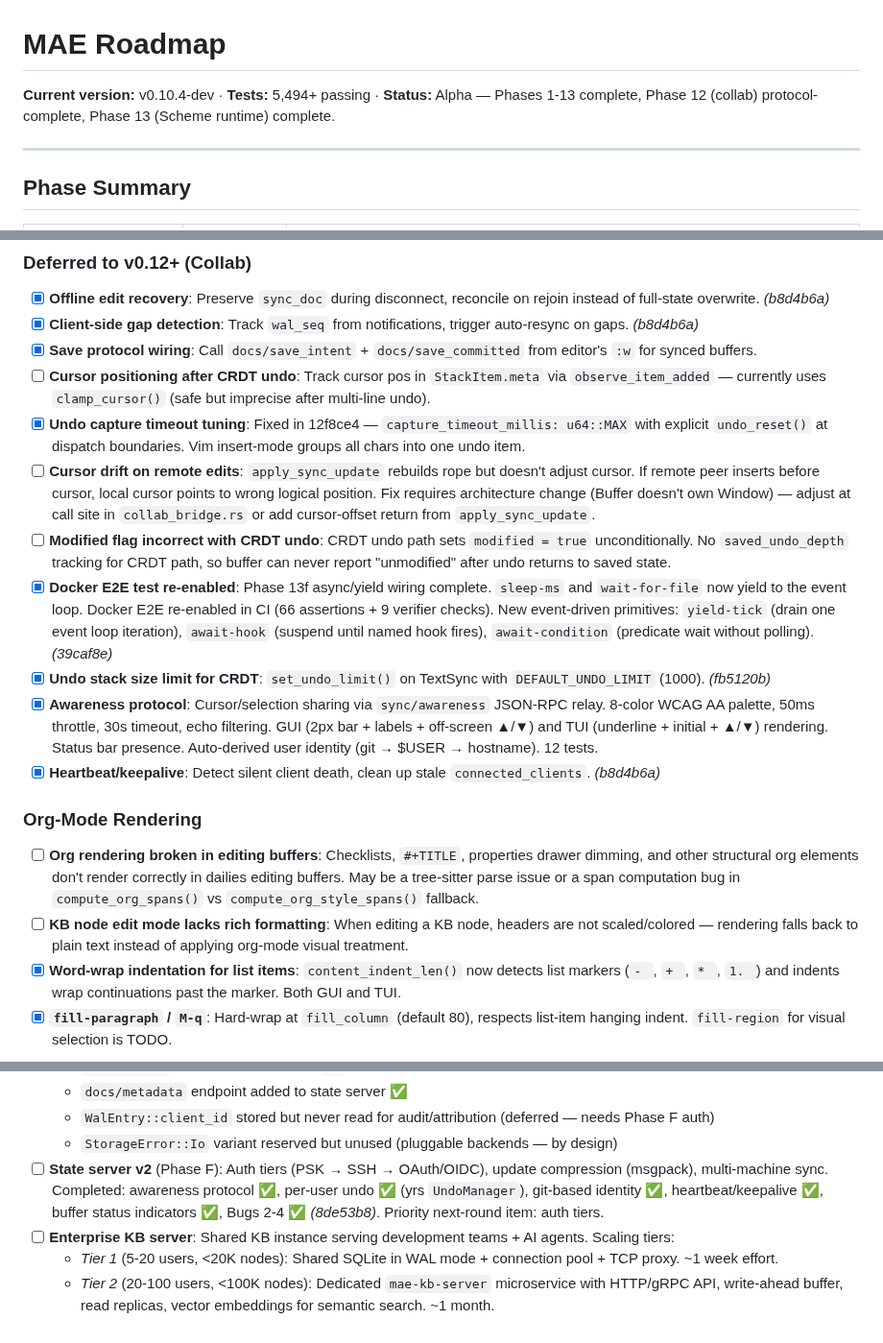
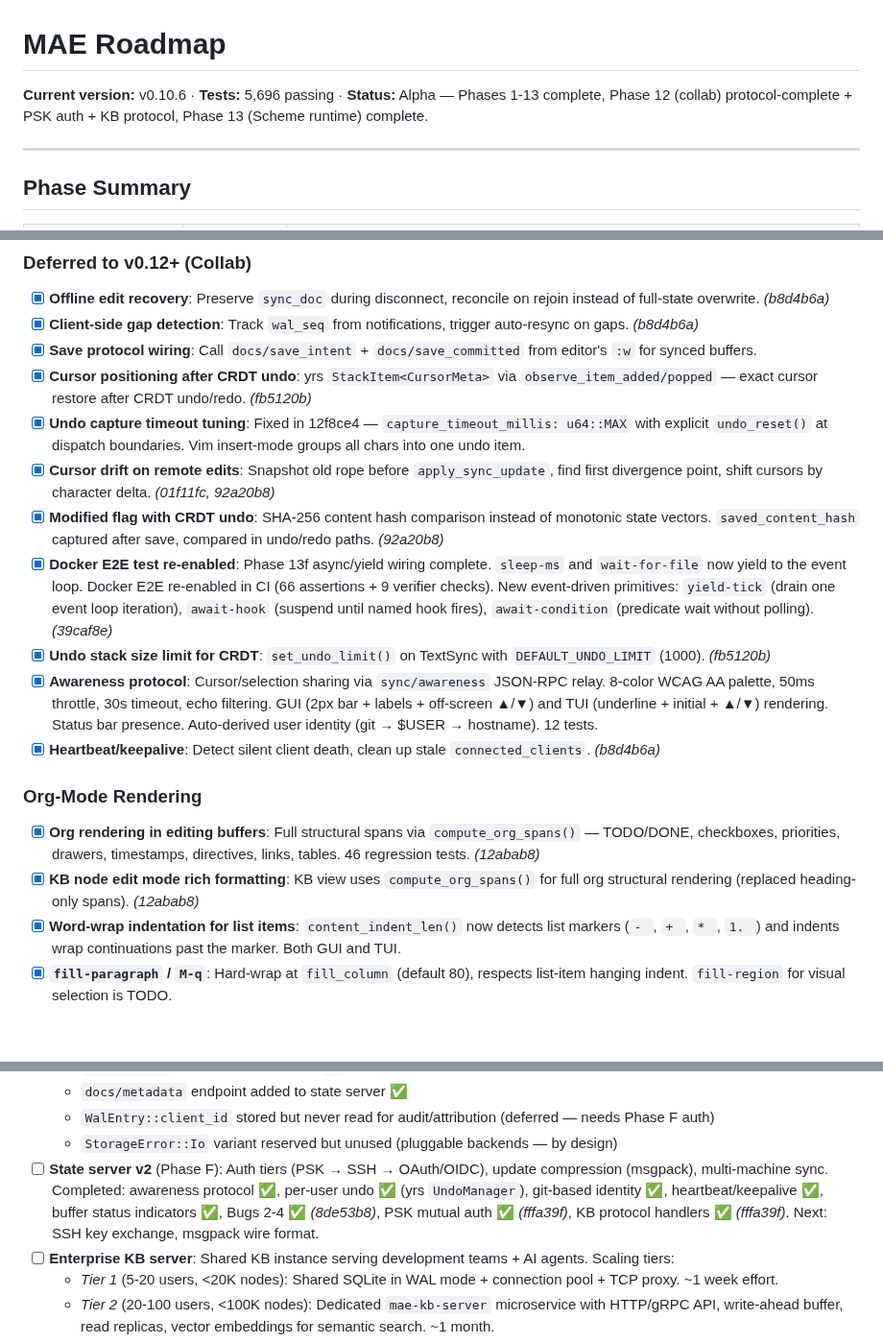
Before and after one commit to cuttlefisch/mae, a Markdown page: ROADMAP.md, 3 parts joined by grey strips. Shown at 96% size. Drawn GitHub-style; blank space fills up the shorter version.

Commit message:
docs: mark 5 fixed bugs in ROADMAP, update version + test count
- Cursor positioning after CRDT undo: FIXED (fb5120b)
- Cursor drift on remote edits: FIXED (01f11fc, 92a20b8)
- Modified flag with CRDT undo: FIXED (92a20b8)
- Org rendering in editing buffers: FIXED (12abab8)
- KB node edit mode rich formatting: FIXED (12abab8)
- State server v2: PSK auth + KB protocol now complete
- Version: v0.10.6, 5,696 tests passing

Co-Authored-By: Claude Opus 4.6 <noreply@anthropic.com>

```diff
--- a/ROADMAP.md
+++ b/ROADMAP.md
@@ -1,6 +1,6 @@
 # MAE Roadmap
 
-**Current version:** v0.10.4-dev · **Tests:** 5,494+ passing · **Status:** Alpha — Phases 1-13 complete, Phase 12 (collab) protocol-complete, Phase 13 (Scheme runtime) complete.
+**Current version:** v0.10.6 · **Tests:** 5,696 passing · **Status:** Alpha — Phases 1-13 complete, Phase 12 (collab) protocol-complete + PSK auth + KB protocol, Phase 13 (Scheme runtime) complete.
 
 ---
 
@@ -51,10 +51,10 @@
 - [x] **Offline edit recovery**: Preserve `sync_doc` during disconnect, reconcile on rejoin instead of full-state overwrite. *(b8d4b6a)*
 - [x] **Client-side gap detection**: Track `wal_seq` from notifications, trigger auto-resync on gaps. *(b8d4b6a)*
 - [x] **Save protocol wiring**: Call `docs/save_intent` + `docs/save_committed` from editor's `:w` for synced buffers.
-- [ ] **Cursor positioning after CRDT undo**: Track cursor pos in `StackItem.meta` via `observe_item_added` — currently uses `clamp_cursor()` (safe but imprecise after multi-line undo).
+- [x] **Cursor positioning after CRDT undo**: yrs `StackItem<CursorMeta>` via `observe_item_added/popped` — exact cursor restore after CRDT undo/redo. *(fb5120b)*
 - [x] **Undo capture timeout tuning**: Fixed in 12f8ce4 — `capture_timeout_millis: u64::MAX` with explicit `undo_reset()` at dispatch boundaries. Vim insert-mode groups all chars into one undo item.
-- [ ] **Cursor drift on remote edits**: `apply_sync_update` rebuilds rope but doesn't adjust cursor. If remote peer inserts before cursor, local cursor points to wrong logical position. Fix requires architecture change (Buffer doesn't own Window) — adjust at call site in `collab_bridge.rs` or add cursor-offset return from `apply_sync_update`.
-- [ ] **Modified flag incorrect with CRDT undo**: CRDT undo path sets `modified = true` unconditionally. No `saved_undo_depth` tracking for CRDT path, so buffer can never report "unmodified" after undo returns to saved state.
+- [x] **Cursor drift on remote edits**: Snapshot old rope before `apply_sync_update`, find first divergence point, shift cursors by character delta. *(01f11fc, 92a20b8)*
+- [x] **Modified flag with CRDT undo**: SHA-256 content hash comparison instead of monotonic state vectors. `saved_content_hash` captured after save, compared in undo/redo paths. *(92a20b8)*
 - [x] **Docker E2E test re-enabled**: Phase 13f async/yield wiring complete. `sleep-ms` and `wait-for-file` now yield to the event loop. Docker E2E re-enabled in CI (66 assertions + 9 verifier checks). New event-driven primitives: `yield-tick` (drain one event loop iteration), `await-hook` (suspend until named hook fires), `await-condition` (predicate wait without polling). *(39caf8e)*
 - [x] **Undo stack size limit for CRDT**: `set_undo_limit()` on TextSync with `DEFAULT_UNDO_LIMIT` (1000). *(fb5120b)*
 - [x] **Awareness protocol**: Cursor/selection sharing via `sync/awareness` JSON-RPC relay. 8-color WCAG AA palette, 50ms throttle, 30s timeout, echo filtering. GUI (2px bar + labels + off-screen ▲/▼) and TUI (underline + initial + ▲/▼) rendering. Status bar presence. Auto-derived user identity (git → $USER → hostname). 12 tests.
@@ -62,8 +62,8 @@
 
 ### Org-Mode Rendering
 
-- [ ] **Org rendering broken in editing buffers**: Checklists, `#+TITLE`, properties drawer dimming, and other structural org elements don't render correctly in dailies editing buffers. May be a tree-sitter parse issue or a span computation bug in `compute_org_spans()` vs `compute_org_style_spans()` fallback.
-- [ ] **KB node edit mode lacks rich formatting**: When editing a KB node, headers are not scaled/colored — rendering falls back to plain text instead of applying org-mode visual treatment.
+- [x] **Org rendering in editing buffers**: Full structural spans via `compute_org_spans()` — TODO/DONE, checkboxes, priorities, drawers, timestamps, directives, links, tables. 46 regression tests. *(12abab8)*
+- [x] **KB node edit mode rich formatting**: KB view uses `compute_org_spans()` for full org structural rendering (replaced heading-only spans). *(12abab8)*
 - [x] **Word-wrap indentation for list items**: `content_indent_len()` now detects list markers (`- `, `+ `, `* `, `1. `) and indents wrap continuations past the marker. Both GUI and TUI.
 - [x] **`fill-paragraph` / `M-q`**: Hard-wrap at `fill_column` (default 80), respects list-item hanging indent. `fill-region` for visual selection is TODO.
 
@@ -104,7 +104,7 @@
   - `docs/metadata` endpoint added to state server ✅
   - `WalEntry::client_id` stored but never read for audit/attribution (deferred — needs Phase F auth)
   - `StorageError::Io` variant reserved but unused (pluggable backends — by design)
-- [ ] **State server v2** (Phase F): Auth tiers (PSK → SSH → OAuth/OIDC), update compression (msgpack), multi-machine sync. Completed: awareness protocol ✅, per-user undo ✅ (yrs `UndoManager`), git-based identity ✅, heartbeat/keepalive ✅, buffer status indicators ✅, Bugs 2-4 ✅ *(8de53b8)*. Priority next-round item: auth tiers.
+- [ ] **State server v2** (Phase F): Auth tiers (PSK → SSH → OAuth/OIDC), update compression (msgpack), multi-machine sync. Completed: awareness protocol ✅, per-user undo ✅ (yrs `UndoManager`), git-based identity ✅, heartbeat/keepalive ✅, buffer status indicators ✅, Bugs 2-4 ✅ *(8de53b8)*, PSK mutual auth ✅ *(fffa39f)*, KB protocol handlers ✅ *(fffa39f)*. Next: SSH key exchange, msgpack wire format.
 - [ ] **Enterprise KB server**: Shared KB instance serving development teams + AI agents. Scaling tiers:
   - *Tier 1* (5-20 users, <20K nodes): Shared SQLite in WAL mode + connection pool + TCP proxy. ~1 week effort.
   - *Tier 2* (20-100 users, <100K nodes): Dedicated `mae-kb-server` microservice with HTTP/gRPC API, write-ahead buffer, read replicas, vector embeddings for semantic search. ~1 month.
```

::::::::::

## [Task instructions]
Repeat the records above exactly, without any pictures.

## [Response to this task]
Before and after one commit to cuttlefisch/mae, a Markdown page: ROADMAP.md, 3 parts joined by grey strips. Shown at 96% size. Drawn GitHub-style; blank space fills up the shorter version.

Commit message:
docs: mark 5 fixed bugs in ROADMAP, update version + test count
- Cursor positioning after CRDT undo: FIXED (fb5120b)
- Cursor drift on remote edits: FIXED (01f11fc, 92a20b8)
- Modified flag with CRDT undo: FIXED (92a20b8)
- Org rendering in editing buffers: FIXED (12abab8)
- KB node edit mode rich formatting: FIXED (12abab8)
- State server v2: PSK auth + KB protocol now complete
- Version: v0.10.6, 5,696 tests passing

Co-Authored-By: Claude Opus 4.6 <noreply@anthropic.com>

```diff
--- a/ROADMAP.md
+++ b/ROADMAP.md
@@ -1,6 +1,6 @@
 # MAE Roadmap
 
-**Current version:** v0.10.4-dev · **Tests:** 5,494+ passing · **Status:** Alpha — Phases 1-13 complete, Phase 12 (collab) protocol-complete, Phase 13 (Scheme runtime) complete.
+**Current version:** v0.10.6 · **Tests:** 5,696 passing · **Status:** Alpha — Phases 1-13 complete, Phase 12 (collab) protocol-complete + PSK auth + KB protocol, Phase 13 (Scheme runtime) complete.
 
 ---
 
@@ -51,10 +51,10 @@
 - [x] **Offline edit recovery**: Preserve `sync_doc` during disconnect, reconcile on rejoin instead of full-state overwrite. *(b8d4b6a)*
 - [x] **Client-side gap detection**: Track `wal_seq` from notifications, trigger auto-resync on gaps. *(b8d4b6a)*
 - [x] **Save protocol wiring**: Call `docs/save_intent` + `docs/save_committed` from editor's `:w` for synced buffers.
-- [ ] **Cursor positioning after CRDT undo**: Track cursor pos in `StackItem.meta` via `observe_item_added` — currently uses `clamp_cursor()` (safe but imprecise after multi-line undo).
+- [x] **Cursor positioning after CRDT undo**: yrs `StackItem<CursorMeta>` via `observe_item_added/popped` — exact cursor restore after CRDT undo/redo. *(fb5120b)*
 - [x] **Undo capture timeout tuning**: Fixed in 12f8ce4 — `capture_timeout_millis: u64::MAX` with explicit `undo_reset()` at dispatch boundaries. Vim insert-mode groups all chars into one undo item.
-- [ ] **Cursor drift on remote edits**: `apply_sync_update` rebuilds rope but doesn't adjust cursor. If remote peer inserts before cursor, local cursor points to wrong logical position. Fix requires architecture change (Buffer doesn't own Window) — adjust at call site in `collab_bridge.rs` or add cursor-offset return from `apply_sync_update`.
-- [ ] **Modified flag incorrect with CRDT undo**: CRDT undo path sets `modified = true` unconditionally. No `saved_undo_depth` tracking for CRDT path, so buffer can never report "unmodified" after undo returns to saved state.
+- [x] **Cursor drift on remote edits**: Snapshot old rope before `apply_sync_update`, find first divergence point, shift cursors by character delta. *(01f11fc, 92a20b8)*
+- [x] **Modified flag with CRDT undo**: SHA-256 content hash comparison instead of monotonic state vectors. `saved_content_hash` captured after save, compared in undo/redo paths. *(92a20b8)*
 - [x] **Docker E2E test re-enabled**: Phase 13f async/yield wiring complete. `sleep-ms` and `wait-for-file` now yield to the event loop. Docker E2E re-enabled in CI (66 assertions + 9 verifier checks). New event-driven primitives: `yield-tick` (drain one event loop iteration), `await-hook` (suspend until named hook fires), `await-condition` (predicate wait without polling). *(39caf8e)*
 - [x] **Undo stack size limit for CRDT**: `set_undo_limit()` on TextSync with `DEFAULT_UNDO_LIMIT` (1000). *(fb5120b)*
 - [x] **Awareness protocol**: Cursor/selection sharing via `sync/awareness` JSON-RPC relay. 8-color WCAG AA palette, 50ms throttle, 30s timeout, echo filtering. GUI (2px bar + labels + off-screen ▲/▼) and TUI (underline + initial + ▲/▼) rendering. Status bar presence. Auto-derived user identity (git → $USER → hostname). 12 tests.
@@ -62,8 +62,8 @@
 
 ### Org-Mode Rendering
 
-- [ ] **Org rendering broken in editing buffers**: Checklists, `#+TITLE`, properties drawer dimming, and other structural org elements don't render correctly in dailies editing buffers. May be a tree-sitter parse issue or a span computation bug in `compute_org_spans()` vs `compute_org_style_spans()` fallback.
-- [ ] **KB node edit mode lacks rich formatting**: When editing a KB node, headers are not scaled/colored — rendering falls back to plain text instead of applying org-mode visual treatment.
+- [x] **Org rendering in editing buffers**: Full structural spans via `compute_org_spans()` — TODO/DONE, checkboxes, priorities, drawers, timestamps, directives, links, tables. 46 regression tests. *(12abab8)*
+- [x] **KB node edit mode rich formatting**: KB view uses `compute_org_spans()` for full org structural rendering (replaced heading-only spans). *(12abab8)*
 - [x] **Word-wrap indentation for list items**: `content_indent_len()` now detects list markers (`- `, `+ `, `* `, `1. `) and indents wrap continuations past the marker. Both GUI and TUI.
 - [x] **`fill-paragraph` / `M-q`**: Hard-wrap at `fill_column` (default 80), respects list-item hanging indent. `fill-region` for visual selection is TODO.
 
@@ -104,7 +104,7 @@
   - `docs/metadata` endpoint added to state server ✅
   - `WalEntry::client_id` stored but never read for audit/attribution (deferred — needs Phase F auth)
   - `StorageError::Io` variant reserved but unused (pluggable backends — by design)
-- [ ] **State server v2** (Phase F): Auth tiers (PSK → SSH → OAuth/OIDC), update compression (msgpack), multi-machine sync. Completed: awareness protocol ✅, per-user undo ✅ (yrs `UndoManager`), git-based identity ✅, heartbeat/keepalive ✅, buffer status indicators ✅, Bugs 2-4 ✅ *(8de53b8)*. Priority next-round item: auth tiers.
+- [ ] **State server v2** (Phase F): Auth tiers (PSK → SSH → OAuth/OIDC), update compression (msgpack), multi-machine sync. Completed: awareness protocol ✅, per-user undo ✅ (yrs `UndoManager`), git-based identity ✅, heartbeat/keepalive ✅, buffer status indicators ✅, Bugs 2-4 ✅ *(8de53b8)*, PSK mutual auth ✅ *(fffa39f)*, KB protocol handlers ✅ *(fffa39f)*. Next: SSH key exchange, msgpack wire format.
 - [ ] **Enterprise KB server**: Shared KB instance serving development teams + AI agents. Scaling tiers:
   - *Tier 1* (5-20 users, <20K nodes): Shared SQLite in WAL mode + connection pool + TCP proxy. ~1 week effort.
   - *Tier 2* (20-100 users, <100K nodes): Dedicated `mae-kb-server` microservice with HTTP/gRPC API, write-ahead buffer, read replicas, vector embeddings for semantic search. ~1 month.
```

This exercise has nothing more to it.